In the best of the prophetic tradition, the critic goes on with his lonely but well-meaning crusade to bring out the best in humanity, not to confirm, like the cynic, our worst fears about ourselves.
Then, how does the social critic go about doing his criticism?
His first weapon of choice is ``generalization,'' as opposed to ``particularization.'' The opponents of the critic tend to call on him for being too ``generalizing'' and, as an example, they tend to give a particular example contrary to the generalized conclusion.
For my part, it is this generalization that gets me in hot water with readers. But generalizing is the social critic's main business. No conversation, intellectual or otherwise, can ever take place unless a generalized statement is first offered. In fact, all statements are a form of generalization.
So, when the critic generalizes and says Koreans are emotional, someone will quickly oppose him and say, ``Not all Koreans are emotional, and I know a Korean who is not emotional.'' Opposing generalization with a particular exception is the oldest, and the most ineffective, practice among those who dislike all forms of generalization.

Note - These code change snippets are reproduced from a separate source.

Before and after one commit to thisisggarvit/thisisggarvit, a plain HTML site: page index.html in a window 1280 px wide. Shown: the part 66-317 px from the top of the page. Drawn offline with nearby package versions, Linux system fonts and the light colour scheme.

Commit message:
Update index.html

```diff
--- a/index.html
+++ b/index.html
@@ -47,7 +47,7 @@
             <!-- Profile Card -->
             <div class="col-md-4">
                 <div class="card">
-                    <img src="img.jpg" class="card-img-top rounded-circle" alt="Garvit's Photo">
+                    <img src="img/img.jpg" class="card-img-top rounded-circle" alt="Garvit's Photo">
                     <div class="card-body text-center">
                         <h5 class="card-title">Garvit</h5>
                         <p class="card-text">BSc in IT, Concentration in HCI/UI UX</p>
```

The critic's second weapon of choice is the Weapon of Irony.
What we generally call ``knowledge'' or ``wisdom'' or ``truth'' is mostly expressed in either irony or its conceptual cousin, contradiction. A simple person who believes everything he or she hears or sees only plays into the hands of those who control his or her sociological mind. A well-educated person can find ironic and contradictory phenomena in his own social world and, therefore, learns the ``truth.''
It is seldom that our social reality is exactly what it appears to be. Example: Credit Card vs. Freedom. We tend to think credit cards ``free'' us, but actually, they ``enslave'' us in so many ways. Another example: A man who happily checks out a bunch of DVDs for the weekend, ironically, must be the most ``unfulfilled'' person around. Why else would he need that much distraction? Such examples of irony make us think and affect our action.
The social critic tells us about the reality that we fail to recognize. My role as a Korea Times columnist is to do this to the best of my ability. So, readers, fire away!
Jon Huer received his Ph.D. in Sociology from UCLA in 1975 and is the author of a dozen books of social criticism.
The writer can be contacted at email@example.com.
``The opinions expressed and the observations described in these articles are strictly the writer's own and do not represent any official position of the University of Maryland University College or the USFK.''